(Work task): Give back every record below word for word, with the pictures omitted.

####################

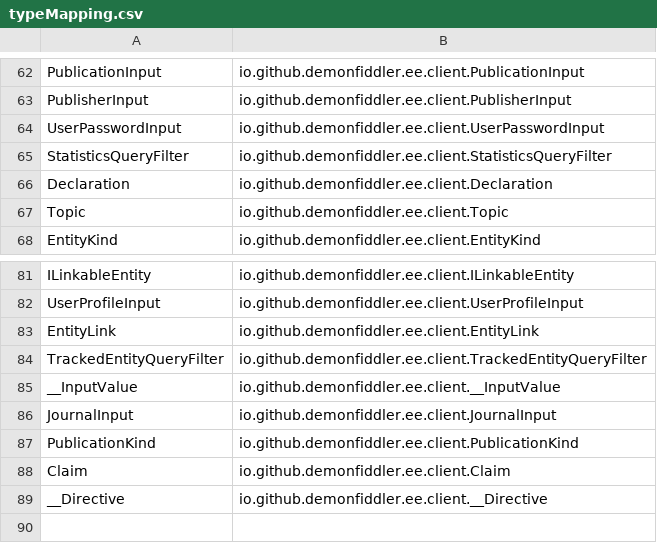
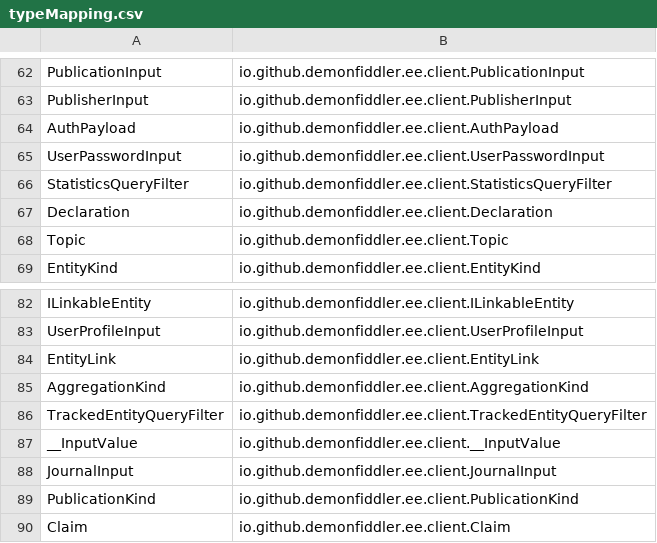
Before and after one commit to demonfiddler/evidence-engine, a CSV file: client/src/main/resources/typeMapping.csv, drawn as a sheet; only a part is shown, gaps mark what is left out; the shorter side is filled out with more unchanged rows.

```diff
--- a/client/src/main/resources/typeMapping.csv
+++ b/client/src/main/resources/typeMapping.csv
@@ -63,2 +63,3 @@ PublicationInput,io.github.demonfiddler.ee.client.PublicationInput
 PublisherInput,io.github.demonfiddler.ee.client.PublisherInput
+AuthPayload,io.github.demonfiddler.ee.client.AuthPayload
 UserPasswordInput,io.github.demonfiddler.ee.client.UserPasswordInput
@@ -83,2 +84,3 @@ UserProfileInput,io.github.demonfiddler.ee.client.UserProfileInput
 EntityLink,io.github.demonfiddler.ee.client.EntityLink
+AggregationKind,io.github.demonfiddler.ee.client.AggregationKind
 TrackedEntityQueryFilter,io.github.demonfiddler.ee.client.TrackedEntityQueryFilter
```
Also changed, not shown: 41 other files.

####################

(Response area):
Before and after one commit to demonfiddler/evidence-engine, a CSV file: client/src/main/resources/typeMapping.csv, drawn as a sheet; only a part is shown, gaps mark what is left out; the shorter side is filled out with more unchanged rows.

```diff
--- a/client/src/main/resources/typeMapping.csv
+++ b/client/src/main/resources/typeMapping.csv
@@ -63,2 +63,3 @@ PublicationInput,io.github.demonfiddler.ee.client.PublicationInput
 PublisherInput,io.github.demonfiddler.ee.client.PublisherInput
+AuthPayload,io.github.demonfiddler.ee.client.AuthPayload
 UserPasswordInput,io.github.demonfiddler.ee.client.UserPasswordInput
@@ -83,2 +84,3 @@ UserProfileInput,io.github.demonfiddler.ee.client.UserProfileInput
 EntityLink,io.github.demonfiddler.ee.client.EntityLink
+AggregationKind,io.github.demonfiddler.ee.client.AggregationKind
 TrackedEntityQueryFilter,io.github.demonfiddler.ee.client.TrackedEntityQueryFilter
```
Also changed, not shown: 41 other files.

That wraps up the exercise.